Dirt: Petal pusher
We probably have Sarah Meyohas to thank for the endless stream of celebrity NFT projects. In 2015, Meyohas launched Bitchcoin — a project now considered to be the archetype for blockchain-based art. To a reader inundated with press releases about new NFTs, her approach will sound familiar. Each Bitchcoin is a blockchain-based token tied to an image, whose value is backed by a 25-square-inch piece of a print created by Meyohas. For many artists, Bitchcoin was their first encounter with crypto and with a work that considered the blockchain as an artistic medium.
But Bitchcoin’s contribution to digital art was more than popularizing the idea of token-based artworks. Meyohas conceived of Bitchcoin as a new form of patronage, one that decentralized the artwork as much as the artist. In its original form, Bitchcoin operated as a fork1 of Bitcoin and, much like a meme coin, was unlimited in quantity. At any point, Bitchcoin holders could choose to exchange their token for the print fragment that backed its value, effectively allowing them to speculate on the future value of Meyohas’s work. Through Bitchcoin, Meyohas’s work and her identity belongs to token holders — they alone control the market. “It was, at first, about embodying a system (capitalism) to render it visible,” Meyohas wrote in ArtNet.
Last year, Meyohas relaunched Bitchcoin on Ethereum, backed by prints of pressed petals from her Cloud of Petals work. In Cloud of Petals, which was documented in a video work by the same name, a gaggle of male workers at the former Bell Labs complex in New Jersey2 sorts through rose petals and photographs them for an AI, which then generates new petals. The men also selected petals that they thought were the most beautiful, which were then pressed and became the works backing Bitchcoins.
Cloud of Petals is one of Meyohas’s strongest works — the video is aesthetically appealing and well-paced — but its examination of gender feels underdeveloped. It’s a problem shared with the new version of Bitchcoin: Meyohas gestures toward a critique of the gendered nature of finance and tech, but her intent (beyond a rote statement about the industries’ gender imbalance) is unclear.3
Whereas the first iteration of Bitchcoin was unlimited, now Meyohas minted just 3,291 tokens. About 500 of those were sold in batches at Phillips for a total of $480,000, or $800 each. The rest went up for sale at OpenSea, where the floor price is currently around 1.85 ETH ($6,300). The decision to relaunch on Ethereum was partly practical — in February 2015, when Meyohas first launched Bitchcoin, Ethereum was but a twinkle in Vitalik Buterin’s cold blue eyes. Since then, Ethereum has emerged as the primary means of hosting crypto art.
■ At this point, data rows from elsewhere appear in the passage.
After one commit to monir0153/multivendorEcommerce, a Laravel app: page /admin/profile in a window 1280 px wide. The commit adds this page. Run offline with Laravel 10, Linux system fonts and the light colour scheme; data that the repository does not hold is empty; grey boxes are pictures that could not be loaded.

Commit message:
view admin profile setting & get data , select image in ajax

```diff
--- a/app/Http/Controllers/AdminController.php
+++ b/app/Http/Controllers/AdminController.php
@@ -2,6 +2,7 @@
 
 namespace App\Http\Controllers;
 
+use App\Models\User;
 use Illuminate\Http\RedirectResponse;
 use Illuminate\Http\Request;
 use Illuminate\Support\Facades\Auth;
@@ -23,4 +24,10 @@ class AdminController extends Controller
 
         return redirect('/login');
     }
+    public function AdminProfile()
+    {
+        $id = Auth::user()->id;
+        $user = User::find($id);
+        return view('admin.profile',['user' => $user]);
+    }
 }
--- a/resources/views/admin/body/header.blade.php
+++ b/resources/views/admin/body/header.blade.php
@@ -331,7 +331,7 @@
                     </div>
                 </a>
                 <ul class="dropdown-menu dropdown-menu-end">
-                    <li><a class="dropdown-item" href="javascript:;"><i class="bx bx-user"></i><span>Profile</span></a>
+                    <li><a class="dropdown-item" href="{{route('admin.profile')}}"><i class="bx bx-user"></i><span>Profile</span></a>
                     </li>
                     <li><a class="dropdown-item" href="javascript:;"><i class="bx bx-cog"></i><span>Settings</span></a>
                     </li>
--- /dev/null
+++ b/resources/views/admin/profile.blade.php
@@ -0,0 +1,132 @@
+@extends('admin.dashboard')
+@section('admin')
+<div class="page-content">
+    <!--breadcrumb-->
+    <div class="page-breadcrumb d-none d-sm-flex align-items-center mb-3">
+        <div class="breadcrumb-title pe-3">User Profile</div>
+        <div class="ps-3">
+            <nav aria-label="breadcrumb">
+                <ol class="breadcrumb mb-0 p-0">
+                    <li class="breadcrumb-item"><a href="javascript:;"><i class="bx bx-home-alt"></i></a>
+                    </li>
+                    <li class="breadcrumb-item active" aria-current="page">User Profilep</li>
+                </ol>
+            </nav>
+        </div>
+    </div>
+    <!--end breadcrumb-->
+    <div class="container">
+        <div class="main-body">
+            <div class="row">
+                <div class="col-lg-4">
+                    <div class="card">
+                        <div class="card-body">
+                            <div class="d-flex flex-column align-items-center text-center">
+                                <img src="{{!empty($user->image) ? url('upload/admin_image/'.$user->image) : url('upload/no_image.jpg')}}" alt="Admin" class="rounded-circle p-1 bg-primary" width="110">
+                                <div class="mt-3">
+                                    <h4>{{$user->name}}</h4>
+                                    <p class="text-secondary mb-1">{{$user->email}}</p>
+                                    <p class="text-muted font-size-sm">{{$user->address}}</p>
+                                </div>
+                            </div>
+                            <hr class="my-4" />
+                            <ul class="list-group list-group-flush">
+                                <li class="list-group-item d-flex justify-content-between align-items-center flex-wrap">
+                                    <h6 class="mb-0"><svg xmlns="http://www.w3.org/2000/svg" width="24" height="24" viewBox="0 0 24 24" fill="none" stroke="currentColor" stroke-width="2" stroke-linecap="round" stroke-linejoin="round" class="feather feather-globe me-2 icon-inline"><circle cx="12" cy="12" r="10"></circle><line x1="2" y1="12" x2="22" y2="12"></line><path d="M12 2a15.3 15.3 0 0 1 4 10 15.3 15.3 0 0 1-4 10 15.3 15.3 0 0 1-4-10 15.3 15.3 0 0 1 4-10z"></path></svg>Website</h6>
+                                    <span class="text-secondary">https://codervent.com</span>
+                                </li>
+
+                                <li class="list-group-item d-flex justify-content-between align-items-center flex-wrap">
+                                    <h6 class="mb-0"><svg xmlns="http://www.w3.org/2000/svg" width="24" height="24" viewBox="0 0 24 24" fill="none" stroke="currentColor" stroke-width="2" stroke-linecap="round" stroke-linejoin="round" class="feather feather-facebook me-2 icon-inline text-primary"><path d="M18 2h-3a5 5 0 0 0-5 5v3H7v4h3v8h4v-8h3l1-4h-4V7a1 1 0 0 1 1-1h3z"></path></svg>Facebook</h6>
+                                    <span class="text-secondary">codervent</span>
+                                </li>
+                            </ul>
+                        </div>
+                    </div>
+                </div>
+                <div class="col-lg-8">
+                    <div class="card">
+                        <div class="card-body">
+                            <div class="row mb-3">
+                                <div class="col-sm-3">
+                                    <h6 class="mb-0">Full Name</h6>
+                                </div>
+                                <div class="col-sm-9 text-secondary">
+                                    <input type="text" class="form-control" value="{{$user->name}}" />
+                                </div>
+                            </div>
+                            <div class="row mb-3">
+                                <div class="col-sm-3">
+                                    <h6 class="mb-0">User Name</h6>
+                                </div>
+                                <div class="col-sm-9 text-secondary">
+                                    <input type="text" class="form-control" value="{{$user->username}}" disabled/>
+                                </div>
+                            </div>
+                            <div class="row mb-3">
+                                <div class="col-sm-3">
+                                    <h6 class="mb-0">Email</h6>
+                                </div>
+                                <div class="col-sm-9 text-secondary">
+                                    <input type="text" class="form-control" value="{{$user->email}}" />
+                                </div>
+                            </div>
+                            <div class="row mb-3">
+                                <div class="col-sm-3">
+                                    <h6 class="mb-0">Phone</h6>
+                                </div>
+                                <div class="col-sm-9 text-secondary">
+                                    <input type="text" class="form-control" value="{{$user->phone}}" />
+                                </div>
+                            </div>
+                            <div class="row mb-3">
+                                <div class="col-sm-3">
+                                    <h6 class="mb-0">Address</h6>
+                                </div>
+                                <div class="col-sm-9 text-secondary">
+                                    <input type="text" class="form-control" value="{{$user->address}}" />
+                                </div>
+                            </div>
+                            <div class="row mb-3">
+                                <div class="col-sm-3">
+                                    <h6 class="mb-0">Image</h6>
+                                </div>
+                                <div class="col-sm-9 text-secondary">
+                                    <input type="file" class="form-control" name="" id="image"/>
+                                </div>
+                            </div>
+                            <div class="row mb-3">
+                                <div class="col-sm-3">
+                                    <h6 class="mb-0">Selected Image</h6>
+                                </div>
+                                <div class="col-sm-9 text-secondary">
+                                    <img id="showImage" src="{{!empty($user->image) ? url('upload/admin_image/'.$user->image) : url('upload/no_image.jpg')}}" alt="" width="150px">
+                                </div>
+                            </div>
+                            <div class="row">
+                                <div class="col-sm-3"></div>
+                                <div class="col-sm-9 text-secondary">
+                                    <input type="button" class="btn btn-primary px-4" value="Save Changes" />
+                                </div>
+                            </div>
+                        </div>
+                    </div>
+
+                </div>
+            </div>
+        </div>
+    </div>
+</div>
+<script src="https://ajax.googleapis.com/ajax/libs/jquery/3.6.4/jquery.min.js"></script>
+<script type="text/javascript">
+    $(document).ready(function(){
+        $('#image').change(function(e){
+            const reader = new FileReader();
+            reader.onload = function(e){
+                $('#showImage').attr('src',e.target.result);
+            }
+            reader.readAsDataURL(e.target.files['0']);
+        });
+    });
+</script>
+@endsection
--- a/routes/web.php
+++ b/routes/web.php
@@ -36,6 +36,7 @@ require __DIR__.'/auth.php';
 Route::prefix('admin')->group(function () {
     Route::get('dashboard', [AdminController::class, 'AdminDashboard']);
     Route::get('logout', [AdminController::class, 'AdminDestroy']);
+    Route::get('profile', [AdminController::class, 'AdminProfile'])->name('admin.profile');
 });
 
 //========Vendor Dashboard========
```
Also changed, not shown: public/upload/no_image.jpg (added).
Then there’s the more cynical read: Meyohas, eager to brand herself as the progenitor of blockchain art, adapted her project to achieve maximum visibility and meet market demands. Here, it’s useful to consider how adjustments to the structure of Bitchcoin affect the project. The decision to transition from the Bitcoin blockchain to Ethereum is akin to an artist switching to a new brand of acrylic paint — attentive viewers may notice, but the work is largely unchanged. The decision to artificially limit the quantity of Bitchcoins, on the other hand, is a remarkable shift away from the satirical approach that defined the earlier Bitcoin-based series. Beyond the obvious market considerations, there doesn’t seem to be any critical impulse behind this decision. Indeed, Meyohas herself said that she produced a finite supply in response to investor concerns about depreciation.
Still, it’s worth questioning what Bitchcoin offers in its current iteration. It lacks the historical weight of the original and its formal structure is now akin to any other asset-backed NFT project that derives its value from scarcity. As Meyohas blurs her own boundary between art and finance — she’s now a partner at Spark Capital where she led a seed investment in OpenSea — the avenues for viewing the market critically are rapidly evaporating. Nevertheless, she’s maintained Bitchcoin’s indefinite window for redemption, a distinctly unwise financial decision that allows collectors to maintain a certain degree of power over Meyohas.
It’s a half-baked optimist’s read, but as control over artistic rights and the market becomes a dominant point of contention for NFT projects, Bitchcoin may still serve a purpose. — Jonah Goldman Kay
The Dirt: Sooner or later, a wise artist goes for the bag.
Forks occur when a cryptocurrency’s community changes the rules it operates on. In Bitchcoin’s case, Meyohas was the entire community, so the new rules only applied to Bitchcoins.